Born and raised in what has become British Columbia's economic hotspot, Annelise admits to wondering about her small town's future now that LNG Canada – Canada's largest-ever private sector investment – is moving full steam ahead.

For the time being, she’s far too busy to worry.

As one of only seven real estate agents in Kitimat, her telephone at Calderwood Realty hasn't stopped ringing.

"I now know how it feel to be in a call centre."

With thousands of men and women destined for Kitimat to construct and operate a $40 billion liquefied natural gas plant, the local housing market is on fire.

"I've sold so many homes in the past month that I've honestly lost count," says Miller.

Kitimat rolls out the welcome mat.

Not surprisingly, the law of supply and demand has quickly led to sharply higher prices. Kitimat realtors note that earlier this year, their average home price was around $275,000 – but today, it's easily over $400,000.

"I know of homes which have sold, sight unseen, to investors from Vancouver, Calgary and Edmonton," says Miller. Real estate agents from slower B.C. housing markets have expressed an interest in relocating to Kitimat.

As Kitimat’s real estate sector booms, elsewhere it has slowed down.

"Our market has clearly shifted," says Okanagan Mainline Real Estate Board president Marv Beer. His region only reported 585 residential closings last month, compared to nearly 750 a year ago – and according to Beers, that’s due to the provincial Speculation Tax targeting empty residences. The B.C. Real Estate Association (BCREA) estimates that one in five residential sales in the Okanagan involves buyers from outside B.C.
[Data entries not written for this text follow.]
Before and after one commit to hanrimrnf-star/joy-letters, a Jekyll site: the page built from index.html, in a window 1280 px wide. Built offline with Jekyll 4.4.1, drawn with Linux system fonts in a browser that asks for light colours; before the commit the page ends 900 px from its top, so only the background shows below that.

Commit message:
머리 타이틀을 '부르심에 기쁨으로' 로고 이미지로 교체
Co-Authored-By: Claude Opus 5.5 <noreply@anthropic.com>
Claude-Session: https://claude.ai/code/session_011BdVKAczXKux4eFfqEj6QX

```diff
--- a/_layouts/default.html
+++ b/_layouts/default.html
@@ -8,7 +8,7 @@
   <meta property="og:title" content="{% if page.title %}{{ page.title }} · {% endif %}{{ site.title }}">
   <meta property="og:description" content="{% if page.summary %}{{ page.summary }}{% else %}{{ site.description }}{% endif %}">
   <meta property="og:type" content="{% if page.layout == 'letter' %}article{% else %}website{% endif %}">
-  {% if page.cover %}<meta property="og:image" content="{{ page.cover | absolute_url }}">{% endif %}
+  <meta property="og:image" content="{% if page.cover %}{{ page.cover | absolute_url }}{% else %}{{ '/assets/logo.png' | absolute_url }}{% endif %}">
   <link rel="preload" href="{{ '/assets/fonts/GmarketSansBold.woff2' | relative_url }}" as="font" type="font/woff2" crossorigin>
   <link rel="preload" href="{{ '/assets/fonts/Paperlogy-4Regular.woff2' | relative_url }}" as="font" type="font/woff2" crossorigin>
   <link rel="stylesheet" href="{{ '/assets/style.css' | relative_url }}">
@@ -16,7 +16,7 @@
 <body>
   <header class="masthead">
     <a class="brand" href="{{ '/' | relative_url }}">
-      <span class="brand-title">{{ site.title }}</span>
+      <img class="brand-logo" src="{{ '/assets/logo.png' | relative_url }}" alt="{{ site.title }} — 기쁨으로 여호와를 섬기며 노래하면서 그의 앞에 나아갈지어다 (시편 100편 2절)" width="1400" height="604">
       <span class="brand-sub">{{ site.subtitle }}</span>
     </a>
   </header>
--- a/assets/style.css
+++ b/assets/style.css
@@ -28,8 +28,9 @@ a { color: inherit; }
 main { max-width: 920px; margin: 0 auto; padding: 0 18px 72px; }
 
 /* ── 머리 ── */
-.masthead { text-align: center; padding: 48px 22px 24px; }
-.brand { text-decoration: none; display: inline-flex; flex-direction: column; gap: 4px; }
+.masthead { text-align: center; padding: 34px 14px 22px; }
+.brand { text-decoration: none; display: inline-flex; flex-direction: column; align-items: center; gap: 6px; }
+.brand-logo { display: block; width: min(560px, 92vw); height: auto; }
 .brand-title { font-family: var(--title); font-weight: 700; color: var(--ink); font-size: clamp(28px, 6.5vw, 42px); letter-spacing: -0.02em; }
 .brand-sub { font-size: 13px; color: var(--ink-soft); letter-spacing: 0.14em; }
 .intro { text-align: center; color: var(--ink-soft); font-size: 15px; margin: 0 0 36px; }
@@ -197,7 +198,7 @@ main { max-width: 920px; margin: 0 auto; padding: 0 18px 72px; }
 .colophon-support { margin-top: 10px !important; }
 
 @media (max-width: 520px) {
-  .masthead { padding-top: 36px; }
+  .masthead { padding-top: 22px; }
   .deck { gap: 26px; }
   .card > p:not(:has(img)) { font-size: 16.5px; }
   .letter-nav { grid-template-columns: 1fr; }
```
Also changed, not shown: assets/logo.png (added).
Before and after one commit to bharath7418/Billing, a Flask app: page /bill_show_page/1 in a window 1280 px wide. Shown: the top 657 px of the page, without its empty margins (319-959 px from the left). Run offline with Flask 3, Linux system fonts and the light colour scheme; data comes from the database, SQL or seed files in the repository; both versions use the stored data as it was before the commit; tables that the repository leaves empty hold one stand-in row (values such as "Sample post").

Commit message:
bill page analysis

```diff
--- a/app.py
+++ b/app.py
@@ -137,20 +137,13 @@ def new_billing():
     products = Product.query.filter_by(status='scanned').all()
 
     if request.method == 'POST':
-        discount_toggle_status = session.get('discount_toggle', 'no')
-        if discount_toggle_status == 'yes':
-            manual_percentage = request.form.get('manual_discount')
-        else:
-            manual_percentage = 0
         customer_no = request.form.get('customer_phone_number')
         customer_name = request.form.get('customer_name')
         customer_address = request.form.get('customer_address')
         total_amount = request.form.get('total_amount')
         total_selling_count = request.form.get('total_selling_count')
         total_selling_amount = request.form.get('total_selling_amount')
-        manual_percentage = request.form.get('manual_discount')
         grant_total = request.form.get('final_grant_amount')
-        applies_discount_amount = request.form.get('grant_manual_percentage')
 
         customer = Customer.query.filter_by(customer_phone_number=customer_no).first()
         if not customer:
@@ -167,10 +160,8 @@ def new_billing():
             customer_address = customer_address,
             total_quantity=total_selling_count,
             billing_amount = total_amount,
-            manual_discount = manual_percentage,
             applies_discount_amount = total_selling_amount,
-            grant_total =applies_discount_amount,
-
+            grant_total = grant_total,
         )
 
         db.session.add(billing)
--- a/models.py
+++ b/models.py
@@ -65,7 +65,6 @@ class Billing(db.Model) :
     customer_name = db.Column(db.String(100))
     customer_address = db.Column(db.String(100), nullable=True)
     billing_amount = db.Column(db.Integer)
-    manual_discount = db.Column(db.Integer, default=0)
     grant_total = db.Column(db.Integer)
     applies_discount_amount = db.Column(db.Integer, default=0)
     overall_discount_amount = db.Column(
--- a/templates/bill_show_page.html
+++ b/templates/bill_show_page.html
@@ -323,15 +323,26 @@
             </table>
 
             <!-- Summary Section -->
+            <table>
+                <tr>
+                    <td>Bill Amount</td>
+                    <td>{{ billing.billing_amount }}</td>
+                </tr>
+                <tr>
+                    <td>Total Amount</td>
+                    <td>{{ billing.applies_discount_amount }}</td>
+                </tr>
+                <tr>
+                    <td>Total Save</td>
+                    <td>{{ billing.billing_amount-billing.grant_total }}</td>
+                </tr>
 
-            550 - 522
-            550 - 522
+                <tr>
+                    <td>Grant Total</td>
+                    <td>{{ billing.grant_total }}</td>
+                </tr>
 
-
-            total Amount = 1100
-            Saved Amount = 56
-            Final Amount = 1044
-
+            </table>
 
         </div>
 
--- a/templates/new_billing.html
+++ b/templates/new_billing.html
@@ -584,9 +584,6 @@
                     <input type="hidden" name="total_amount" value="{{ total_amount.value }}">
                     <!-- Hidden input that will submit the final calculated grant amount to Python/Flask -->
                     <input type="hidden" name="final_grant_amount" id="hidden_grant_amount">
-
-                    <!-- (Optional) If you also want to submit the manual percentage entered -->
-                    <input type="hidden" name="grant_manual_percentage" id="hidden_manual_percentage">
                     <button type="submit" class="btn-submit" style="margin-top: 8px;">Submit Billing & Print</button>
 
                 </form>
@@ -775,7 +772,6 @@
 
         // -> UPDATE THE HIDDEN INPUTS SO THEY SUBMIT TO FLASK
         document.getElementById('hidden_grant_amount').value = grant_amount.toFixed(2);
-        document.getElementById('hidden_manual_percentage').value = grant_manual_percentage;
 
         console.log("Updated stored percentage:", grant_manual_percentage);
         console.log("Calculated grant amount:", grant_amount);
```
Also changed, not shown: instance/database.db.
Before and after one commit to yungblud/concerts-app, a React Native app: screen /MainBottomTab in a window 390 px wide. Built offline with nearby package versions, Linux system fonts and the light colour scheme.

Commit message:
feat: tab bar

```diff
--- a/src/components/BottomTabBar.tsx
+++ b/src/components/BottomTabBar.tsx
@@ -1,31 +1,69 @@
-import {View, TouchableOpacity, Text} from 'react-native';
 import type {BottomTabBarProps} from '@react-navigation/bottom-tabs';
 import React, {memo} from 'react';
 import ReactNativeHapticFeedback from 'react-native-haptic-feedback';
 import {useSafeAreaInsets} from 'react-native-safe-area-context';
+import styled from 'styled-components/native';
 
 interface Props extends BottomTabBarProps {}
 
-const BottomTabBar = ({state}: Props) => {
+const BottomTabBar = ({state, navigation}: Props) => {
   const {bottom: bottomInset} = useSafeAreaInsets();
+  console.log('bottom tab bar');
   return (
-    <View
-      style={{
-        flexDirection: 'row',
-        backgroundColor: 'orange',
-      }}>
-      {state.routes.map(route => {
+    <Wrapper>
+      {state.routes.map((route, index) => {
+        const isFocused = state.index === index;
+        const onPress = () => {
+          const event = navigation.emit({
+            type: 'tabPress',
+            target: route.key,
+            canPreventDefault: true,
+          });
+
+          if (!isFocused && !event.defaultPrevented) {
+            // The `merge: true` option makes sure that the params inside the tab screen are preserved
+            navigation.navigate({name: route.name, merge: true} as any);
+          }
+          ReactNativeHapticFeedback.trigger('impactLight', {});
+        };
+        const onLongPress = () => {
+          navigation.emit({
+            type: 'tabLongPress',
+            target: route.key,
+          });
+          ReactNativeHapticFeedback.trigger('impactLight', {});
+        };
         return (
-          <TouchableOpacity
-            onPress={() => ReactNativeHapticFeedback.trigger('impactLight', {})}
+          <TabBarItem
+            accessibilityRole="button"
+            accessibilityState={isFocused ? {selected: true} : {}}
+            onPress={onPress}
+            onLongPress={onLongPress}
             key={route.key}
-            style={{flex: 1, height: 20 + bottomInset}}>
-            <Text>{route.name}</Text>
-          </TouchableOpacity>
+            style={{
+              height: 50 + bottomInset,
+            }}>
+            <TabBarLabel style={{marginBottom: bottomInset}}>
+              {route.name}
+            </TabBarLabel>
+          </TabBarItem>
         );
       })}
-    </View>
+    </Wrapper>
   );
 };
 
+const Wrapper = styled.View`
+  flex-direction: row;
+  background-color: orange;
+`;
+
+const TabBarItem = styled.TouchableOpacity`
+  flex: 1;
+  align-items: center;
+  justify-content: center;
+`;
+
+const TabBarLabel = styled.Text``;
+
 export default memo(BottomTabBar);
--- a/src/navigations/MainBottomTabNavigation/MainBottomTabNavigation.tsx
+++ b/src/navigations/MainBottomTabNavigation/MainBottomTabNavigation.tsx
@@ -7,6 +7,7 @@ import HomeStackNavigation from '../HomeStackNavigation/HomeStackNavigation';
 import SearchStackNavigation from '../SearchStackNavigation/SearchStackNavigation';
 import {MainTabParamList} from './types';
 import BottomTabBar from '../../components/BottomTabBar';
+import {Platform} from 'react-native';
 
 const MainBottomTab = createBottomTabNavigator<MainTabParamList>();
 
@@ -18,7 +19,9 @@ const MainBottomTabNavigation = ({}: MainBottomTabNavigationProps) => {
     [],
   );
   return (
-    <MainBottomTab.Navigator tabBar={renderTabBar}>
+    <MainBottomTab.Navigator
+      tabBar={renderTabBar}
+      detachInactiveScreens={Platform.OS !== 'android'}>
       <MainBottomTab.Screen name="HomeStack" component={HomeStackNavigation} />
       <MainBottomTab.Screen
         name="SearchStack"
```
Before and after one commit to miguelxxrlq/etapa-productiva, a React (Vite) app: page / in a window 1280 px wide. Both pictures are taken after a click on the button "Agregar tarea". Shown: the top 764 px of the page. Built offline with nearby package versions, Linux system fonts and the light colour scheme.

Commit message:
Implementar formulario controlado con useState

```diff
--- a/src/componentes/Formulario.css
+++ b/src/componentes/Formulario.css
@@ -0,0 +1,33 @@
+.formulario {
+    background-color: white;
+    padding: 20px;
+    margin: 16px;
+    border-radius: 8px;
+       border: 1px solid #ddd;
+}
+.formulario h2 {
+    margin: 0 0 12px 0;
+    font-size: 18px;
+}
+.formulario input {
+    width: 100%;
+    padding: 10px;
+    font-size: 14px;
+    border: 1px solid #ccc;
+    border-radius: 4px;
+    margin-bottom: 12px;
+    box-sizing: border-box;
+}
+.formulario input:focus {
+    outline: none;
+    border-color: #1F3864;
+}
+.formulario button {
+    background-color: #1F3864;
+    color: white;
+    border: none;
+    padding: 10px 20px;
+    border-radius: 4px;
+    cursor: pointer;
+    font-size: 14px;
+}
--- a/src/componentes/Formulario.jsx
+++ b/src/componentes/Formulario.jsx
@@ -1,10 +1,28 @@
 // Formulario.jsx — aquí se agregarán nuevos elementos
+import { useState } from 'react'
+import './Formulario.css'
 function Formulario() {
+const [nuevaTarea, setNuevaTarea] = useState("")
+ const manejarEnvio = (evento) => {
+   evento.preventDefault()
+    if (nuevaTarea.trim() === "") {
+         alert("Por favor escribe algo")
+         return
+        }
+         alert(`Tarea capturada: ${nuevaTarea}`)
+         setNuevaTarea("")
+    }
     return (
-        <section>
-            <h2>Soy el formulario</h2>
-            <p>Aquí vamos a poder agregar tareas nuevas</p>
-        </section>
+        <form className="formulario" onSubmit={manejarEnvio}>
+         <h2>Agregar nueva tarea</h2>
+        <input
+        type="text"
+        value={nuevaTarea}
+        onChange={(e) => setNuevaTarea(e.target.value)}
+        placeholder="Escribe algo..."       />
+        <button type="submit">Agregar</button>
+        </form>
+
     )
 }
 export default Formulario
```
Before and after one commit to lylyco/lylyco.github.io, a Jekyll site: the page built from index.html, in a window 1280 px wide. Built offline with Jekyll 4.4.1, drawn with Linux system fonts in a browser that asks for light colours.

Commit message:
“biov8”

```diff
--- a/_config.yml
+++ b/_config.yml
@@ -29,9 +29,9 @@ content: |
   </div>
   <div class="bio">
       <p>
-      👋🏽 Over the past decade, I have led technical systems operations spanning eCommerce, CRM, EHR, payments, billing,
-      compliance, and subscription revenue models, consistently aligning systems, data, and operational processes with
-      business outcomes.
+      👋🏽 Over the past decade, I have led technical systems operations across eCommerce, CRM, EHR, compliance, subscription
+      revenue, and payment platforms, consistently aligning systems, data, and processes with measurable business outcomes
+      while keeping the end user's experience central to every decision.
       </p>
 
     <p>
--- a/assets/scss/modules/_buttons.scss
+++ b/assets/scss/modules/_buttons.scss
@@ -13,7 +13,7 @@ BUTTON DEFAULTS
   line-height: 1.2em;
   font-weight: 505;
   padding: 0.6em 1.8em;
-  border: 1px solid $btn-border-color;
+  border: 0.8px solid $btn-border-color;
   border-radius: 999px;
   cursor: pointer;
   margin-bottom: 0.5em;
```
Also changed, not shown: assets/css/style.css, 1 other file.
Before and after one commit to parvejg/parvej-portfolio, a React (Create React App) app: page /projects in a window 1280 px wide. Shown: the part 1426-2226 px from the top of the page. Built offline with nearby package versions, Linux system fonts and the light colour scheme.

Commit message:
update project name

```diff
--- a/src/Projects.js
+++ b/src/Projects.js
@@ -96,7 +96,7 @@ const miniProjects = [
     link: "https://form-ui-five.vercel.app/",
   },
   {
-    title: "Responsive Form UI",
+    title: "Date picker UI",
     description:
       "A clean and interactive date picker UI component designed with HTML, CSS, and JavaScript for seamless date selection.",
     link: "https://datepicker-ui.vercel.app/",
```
However, as the saying goes, one man's trash is another man's treasure.  The Kamloops and District Real Estate Association president Doren Quinton says the tax in the Kelowna region has steered more purchasers to his community, although he too has noticed a market shift in recent months, saying "prospective buyers are becoming more cautious."

While Kamloops and area homes sales are showing a year-to-date decline of 9%, the average house price has climbed 9.2% to nearly $428,000.

As for the housing market further north, The B.C. Northern Real Estate Board reports sales have slowed, though prices remain generally stable. While communities such as Prince George, and Prince Rupert are reporting fewer sold signs in 2018, Williams Lake, Quesnel and Terrace continue to post modest increases.

So where is the Interior real estate market heading?

“It’s anyone’s guess,” says BCREA economist Brendon Augmundson. While he does see a modest correction in the short term for the overall B.C. market, Augmundson says there are also rumblings that Ottawa's more stringent mortgage stress test may be eased sooner than later – and that could ignite a new round of buying.

In short, with the exception of communities impacted by the current LNG excitement, the Interior housing market is once again returning to balance.

The question is, for how long?

As always, I welcome your comments on Twitter @kammornanchor

Bob Price is a veteran B.C. broadcaster who anchored the morning news on CHNL radio in Kamloops for the past 30 years. Bob is also a past Webster Award winner whose previous stops included Vancouver and Calgary.